Savitski still believes
by Andy Potts|17 MAY 2022
Kazakhstan's Kirill Savitski lines up with his team-mates after the game against France.
photo: Chris Tanouye / HHOF-IIHF Images
The Kazakh national team arrived in Helsinki with hopes of breaking into the play-off rounds for the first time. A year ago in Riga, the Kazakhs finished fifth in their group, denied a quarter-final spot in a defeat against Norway. This time around, with Group A disrupted by the absence of the Russians, there was a golden chance to build on that.

Unfortunately, those hopes took an immediate battering. Within five minutes of the opening game, Kazakhstan was down 0-3 against Denmark. That game finished 9-1, for a time the Danes threatened to hand out a record loss. Next came a 1-2 reverse against France. After dreaming of the knock-out rounds, Kazakhstan faces a rude awakening and things are unlikely to get any easier tonight against an impressive Swiss team.

But forward Kirill Savitski, playing in his second World Championship, believes that his teammates can turn it around.

“Last year we had a good team,” said the 27-year-old Barys Nur-Sultan man. “I don’t think we’re suddenly a lot worse this year. This is still basically the same team that did well a year ago.

“It might be a psychological thing, but right now we can’t get the same results and nobody can really explain why not.”

That said, Savitski feels there was visible progress in the game against France.

“The first game was really bad,” he added. “In the second game we played better but we didn’t get the breaks.”

Savitski’s late goal against Denmark, his first in the top division of the World Championship, may also have helped the team recover from its bad start – although the man himself played down its importance.

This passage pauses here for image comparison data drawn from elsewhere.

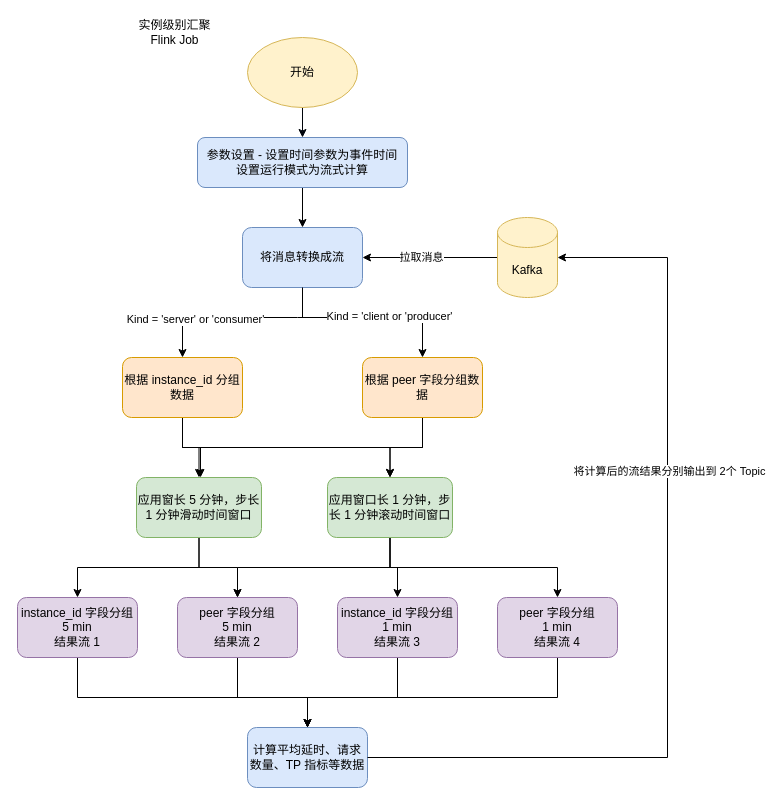
Above: draw.io/Flink 代码细节.drawio in KeatonLi/pictures (draw.io), before the change. Source tidied: cells renumbered, new cells numbered last; positions are measured from the earlier drawing's top-left corner, leaving out a move shared by most shapes. Both pictures are drawn from the tidied source at 100%, with x=0, y=0 at pixel (17, 17).
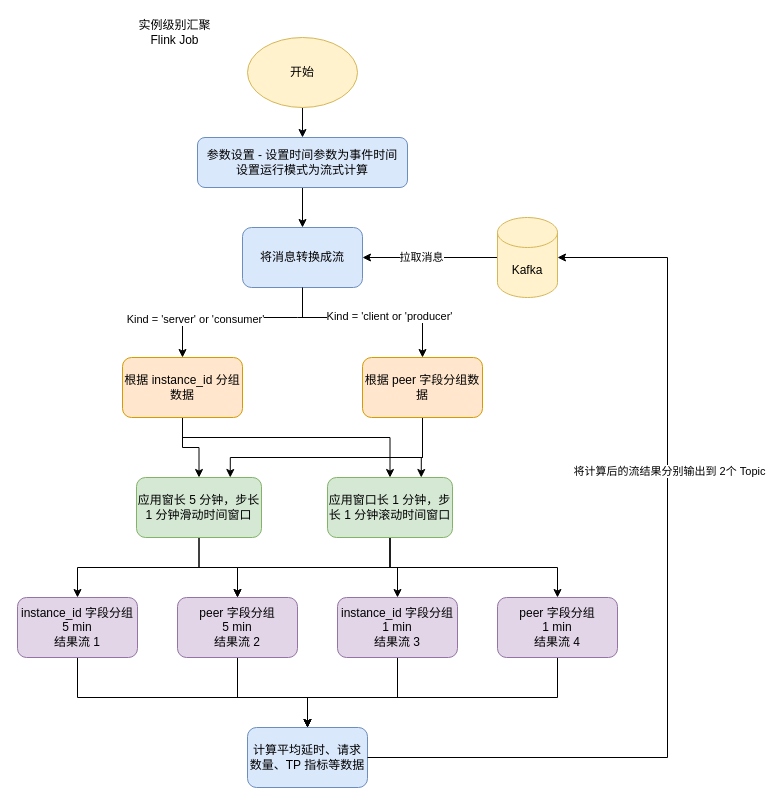
Above is the later version.

Commit message:
更新Flink 代码细节.drawio

The change refers to these unchanged cells:
```xml
<mxCell id="12" value="根据 instance_id 分组数据" style="rounded=1;whiteSpace=wrap;html=1;fillColor=#ffe6cc;strokeColor=#d79b00;" parent="1" vertex="1">
  <mxGeometry x="105" y="340" width="120" height="60" as="geometry" />
</mxCell>
<mxCell id="15" value="根据 peer 字段分组数据" style="rounded=1;whiteSpace=wrap;html=1;fillColor=#ffe6cc;strokeColor=#d79b00;" parent="1" vertex="1">
  <mxGeometry x="345" y="340" width="120" height="60" as="geometry" />
</mxCell>
<mxCell id="24" value="应用窗长 5 分钟，步长 1 分钟滑动时间窗口" style="rounded=1;whiteSpace=wrap;html=1;fillColor=#d5e8d4;strokeColor=#82b366;" parent="1" vertex="1">
  <mxGeometry x="119" y="460" width="125" height="60" as="geometry" />
</mxCell>
<mxCell id="28" value="应用窗口长 1 分钟，步长 1 分钟滚动时间窗口" style="rounded=1;whiteSpace=wrap;html=1;fillColor=#d5e8d4;strokeColor=#82b366;" parent="1" vertex="1">
  <mxGeometry x="310" y="460" width="125" height="60" as="geometry" />
</mxCell>
```

Diff of the diagram source:
```diff
@@
-    <mxCell id="10" style="edgeStyle=orthogonalEdgeStyle;rounded=0;jettySize=auto;html=1;entryX=0.5;entryY=0;entryDx=0;entryDy=0;" parent="1" edge="1" source="12" target="24">
+    <mxCell id="10" style="edgeStyle=orthogonalEdgeStyle;rounded=0;jettySize=auto;html=1;" parent="1" edge="1" source="12" target="24">
       <mxGeometry relative="1" as="geometry" />
     </mxCell>
     <mxCell id="11" style="edgeStyle=orthogonalEdgeStyle;rounded=0;jettySize=auto;html=1;entryX=0.5;entryY=0;entryDx=0;entryDy=0;" parent="1" edge="1" source="12" target="28">
       <mxGeometry relative="1" as="geometry">
         <Array as="points">
-          <mxPoint x="165" y="430" />
-          <mxPoint x="373" y="430" />
+          <mxPoint x="165" y="420" />
+          <mxPoint x="373" y="420" />
         </Array>
       </mxGeometry>
     </mxCell>
@@
+    <mxCell id="14" style="edgeStyle=orthogonalEdgeStyle;rounded=0;jettySize=auto;html=1;entryX=0.75;entryY=0;entryDx=0;entryDy=0;" parent="1" edge="1" source="15" target="28">
+      <mxGeometry relative="1" as="geometry">
+        <Array as="points">
+          <mxPoint x="405" y="440" />
+          <mxPoint x="404" y="440" />
+        </Array>
+      </mxGeometry>
+    </mxCell>
-    <mxCell id="13" style="edgeStyle=orthogonalEdgeStyle;rounded=0;jettySize=auto;html=1;" parent="1" edge="1" source="15" target="24">
+    <mxCell id="13" style="edgeStyle=orthogonalEdgeStyle;rounded=0;jettySize=auto;html=1;entryX=0.75;entryY=0;entryDx=0;entryDy=0;" parent="1" edge="1" source="15" target="24">
       <mxGeometry relative="1" as="geometry">
         <Array as="points">
-          <mxPoint x="405" y="430" />
-          <mxPoint x="183" y="430" />
+          <mxPoint x="405" y="440" />
+          <mxPoint x="213" y="440" />
         </Array>
       </mxGeometry>
     </mxCell>
-    <mxCell id="14" style="edgeStyle=orthogonalEdgeStyle;rounded=0;jettySize=auto;html=1;" parent="1" edge="1" source="15" target="28">
-      <mxGeometry relative="1" as="geometry" />
-    </mxCell>
```
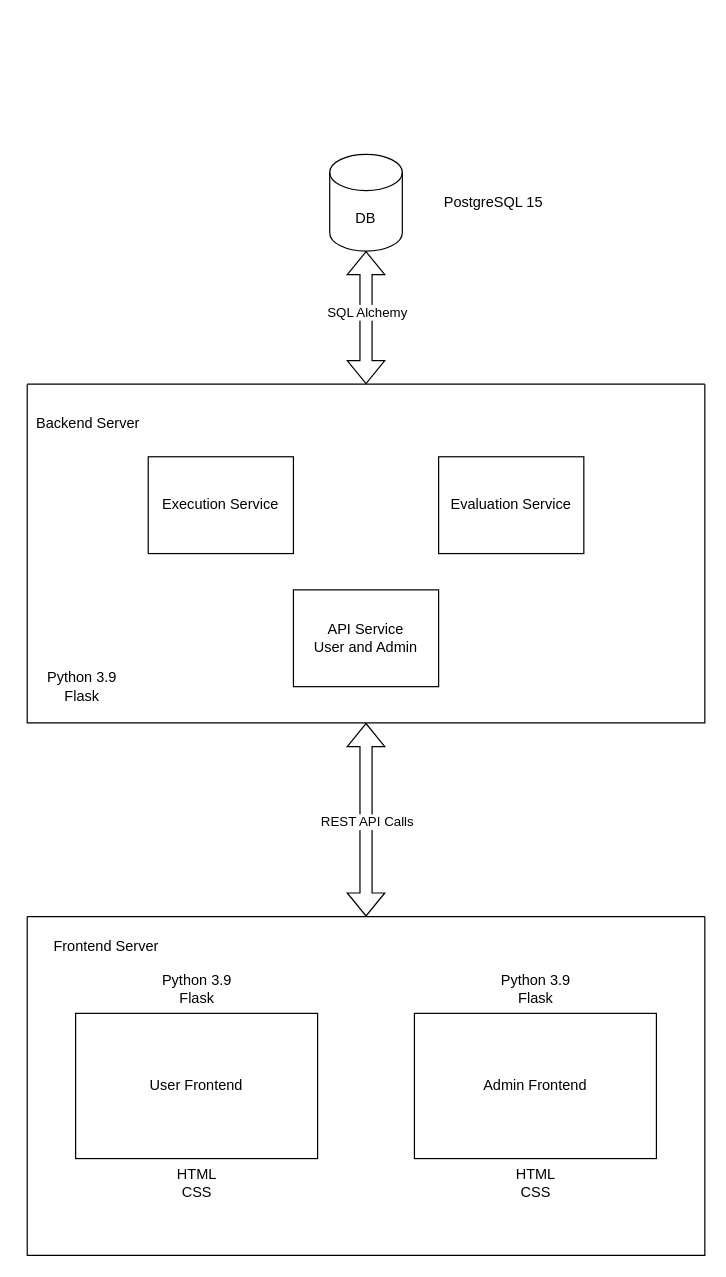
Above: doc/System_Prototype.drawio in ooemperor/CodeGrader (draw.io), before the change. Source tidied: cells renumbered, new cells numbered last; positions are measured from the earlier drawing's top-left corner, leaving out a move shared by most shapes. Both pictures are drawn from the tidied source at 121%, with x=0, y=0 at pixel (21, 154).
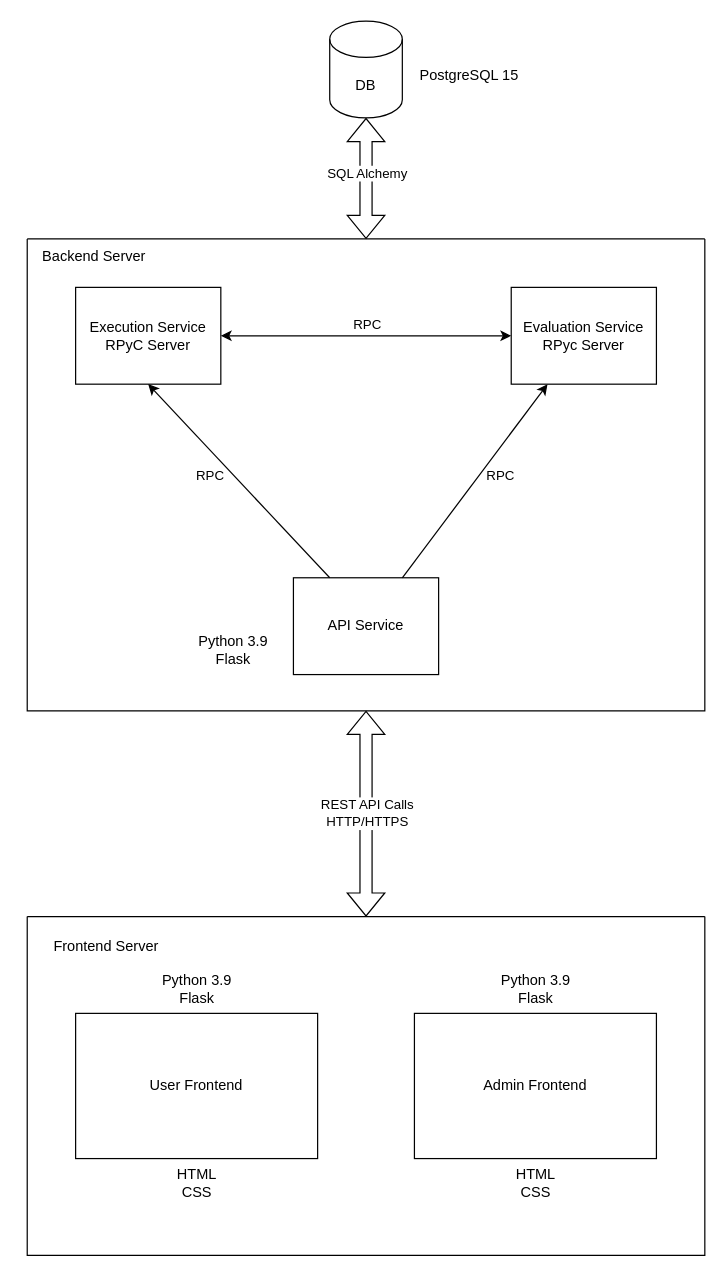
Above is the later version.

Commit message:
updating system prototype

Unchanged cells that the change refers to:
```xml
<mxCell id="16" style="shape=flexArrow;endArrow=classic;startArrow=classic;html=1;rounded=0;entryX=0.5;entryY=1;entryDx=0;entryDy=0;" parent="1" edge="1" source="8" target="3">
  <mxGeometry relative="1" as="geometry" />
</mxCell>
```

What changed in the source:
```diff
@@
     <mxCell id="2" value="DB" style="shape=cylinder3;whiteSpace=wrap;html=1;boundedLbl=1;backgroundOutline=1;size=15;" parent="1" vertex="1">
-      <mxGeometry x="255" width="60" height="80" as="geometry" />
+      <mxGeometry x="255" y="-110" width="60" height="80" as="geometry" />
     </mxCell>
     <mxCell id="3" style="swimlane;startSize=0;" parent="1" vertex="1">
-      <mxGeometry x="5" y="190" width="560" height="280" as="geometry" />
+      <mxGeometry x="5" y="70" width="560" height="390" as="geometry" />
     </mxCell>
-    <mxCell id="4" value="API Service&lt;br&gt;User and Admin" style="rounded=0;whiteSpace=wrap;html=1;" parent="3" vertex="1">
-      <mxGeometry x="220" y="170" width="120" height="80" as="geometry" />
+    <mxCell id="4" value="API Service" style="rounded=0;whiteSpace=wrap;html=1;" parent="3" vertex="1">
+      <mxGeometry x="220" y="280" width="120" height="80" as="geometry" />
     </mxCell>
     <mxCell id="5" value="Python 3.9&lt;br&gt;Flask" style="text;html=1;align=center;verticalAlign=middle;strokeColor=none;fillColor=none;" parent="3" vertex="1">
-      <mxGeometry x="5" y="230" width="80" height="40" as="geometry" />
+      <mxGeometry x="130" y="320" width="80" height="40" as="geometry" />
     </mxCell>
+    <mxCell id="22" style="edgeStyle=none;rounded=0;jettySize=auto;html=1;entryX=0.75;entryY=0;entryDx=0;entryDy=0;startArrow=classic;startFill=1;endArrow=none;endFill=0;" parent="3" edge="1" source="6" target="4">
+      <mxGeometry relative="1" as="geometry" />
+    </mxCell>
+    <mxCell id="23" value="RPC" style="edgeLabel;html=1;align=center;verticalAlign=middle;" parent="22" vertex="1">
+      <mxGeometry x="-0.13" y="-1" relative="1" as="geometry">
+        <mxPoint x="13" y="6" as="offset" />
+      </mxGeometry>
+    </mxCell>
-    <mxCell id="6" value="Evaluation Service" style="rounded=0;whiteSpace=wrap;html=1;" parent="3" vertex="1">
-      <mxGeometry x="340" y="60" width="120" height="80" as="geometry" />
+    <mxCell id="6" value="Evaluation Service&lt;br&gt;RPyc Server" style="rounded=0;whiteSpace=wrap;html=1;" parent="3" vertex="1">
+      <mxGeometry x="400" y="40" width="120" height="80" as="geometry" />
     </mxCell>
-    <mxCell id="7" value="Execution Service" style="rounded=0;whiteSpace=wrap;html=1;" parent="3" vertex="1">
-      <mxGeometry x="100" y="60" width="120" height="80" as="geometry" />
+    <mxCell id="7" value="Execution Service&lt;br&gt;RPyC Server" style="rounded=0;whiteSpace=wrap;html=1;" parent="3" vertex="1">
+      <mxGeometry x="40" y="40" width="120" height="80" as="geometry" />
     </mxCell>
+    <mxCell id="18" value="Backend Server" style="text;html=1;align=center;verticalAlign=middle;strokeColor=none;fillColor=none;" parent="3" vertex="1">
+      <mxGeometry width="110" height="30" as="geometry" />
+    </mxCell>
+    <mxCell id="24" style="rounded=0;jettySize=auto;html=1;entryX=0;entryY=0.5;entryDx=0;entryDy=0;exitX=1;exitY=0.5;exitDx=0;exitDy=0;startArrow=classic;startFill=1;" parent="3" edge="1" source="7" target="6">
+      <mxGeometry relative="1" as="geometry">
+        <Array as="points">
+          <mxPoint x="280" y="80" />
+        </Array>
+      </mxGeometry>
+    </mxCell>
+    <mxCell id="25" value="RPC" style="edgeLabel;html=1;align=center;verticalAlign=middle;" parent="24" vertex="1">
+      <mxGeometry x="-0.2" y="2" relative="1" as="geometry">
+        <mxPoint x="24" y="-8" as="offset" />
+      </mxGeometry>
+    </mxCell>
+    <mxCell id="26" style="rounded=0;jettySize=auto;html=1;entryX=0.5;entryY=1;entryDx=0;entryDy=0;exitX=0.25;exitY=0;exitDx=0;exitDy=0;" parent="3" edge="1" source="4" target="7">
+      <mxGeometry relative="1" as="geometry" />
+    </mxCell>
+    <mxCell id="27" value="RPC" style="edgeLabel;html=1;align=center;verticalAlign=middle;" parent="26" vertex="1">
+      <mxGeometry x="-0.2" y="2" relative="1" as="geometry">
+        <mxPoint x="-38" y="-22" as="offset" />
+      </mxGeometry>
+    </mxCell>
@@
-    <mxCell id="17" value="REST API Calls" style="edgeLabel;html=1;align=center;verticalAlign=middle;" parent="16" vertex="1">
+    <mxCell id="17" value="REST API Calls&lt;br&gt;HTTP/HTTPS" style="edgeLabel;html=1;align=center;verticalAlign=middle;" parent="16" vertex="1">
       <mxGeometry x="0.33" y="-5" relative="1" as="geometry">
         <mxPoint x="-5" y="27" as="offset" />
       </mxGeometry>
     </mxCell>
-    <mxCell id="18" value="Backend Server" style="text;html=1;align=center;verticalAlign=middle;strokeColor=none;fillColor=none;" parent="1" vertex="1">
-      <mxGeometry y="208" width="110" height="30" as="geometry" />
-    </mxCell>
@@
     <mxCell id="21" value="PostgreSQL 15" style="text;html=1;align=center;verticalAlign=middle;strokeColor=none;fillColor=none;" parent="1" vertex="1">
-      <mxGeometry x="335" y="25" width="110" height="30" as="geometry" />
+      <mxGeometry x="315" y="-80" width="110" height="30" as="geometry" />
     </mxCell>
```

“I’m always happy to score a goal, but I couldn’t get too excited because it didn’t help the result,” he said. “It was just a consolation goal at the end of the game, but hopefully it helped us a bit in the next one.”
Against Switzerland, Kazakhstan will need more from its special teams. So far, the power play has yet to produce a goal, while the penalty kill has been problematic, with an alarmingly low 44.4% success rate. Taking 20 minutes of penalties through two games is hardly helping the cause. Significantly, it was a French power play goal after a cheap foul late in the second period that settled Sunday’s game.

And the Swiss form in Helsinki doesn’t suggest much chance of a slip-up. After all, Patrick Fischer’s team won its last game 6-0 – against the same Denmark roster that thrashed Kazakhstan at the start of the tournament.

Fischer, meanwhile, is not about to allow his team to relax. “We have to be ready from the first second, to be alert and disciplined,” he said of the upcoming game against Kazakhstan. “This Kazakh team can be especially dangerous now after two bad losses.”

In Fischer’s debut as national coach at the 2016 IIHF Ice Hockey World Championship, Switzerland 3-2 in shootout to Kazakhstan and only finished in 11th place – two years before winning silver.

Savitski remains confident that his team has enough to make things better.

“Our strength is in our unity,” he said. “Every player works hard and cares about this team. We are all frustrated with the results, but we believe in this team. If we do what the coaches ask and play our roles on the ice, we can win games here.

“Yes, we lost our first two games, but we are trying to put that behind us and stay optimistic. Everybody wants to put it right.”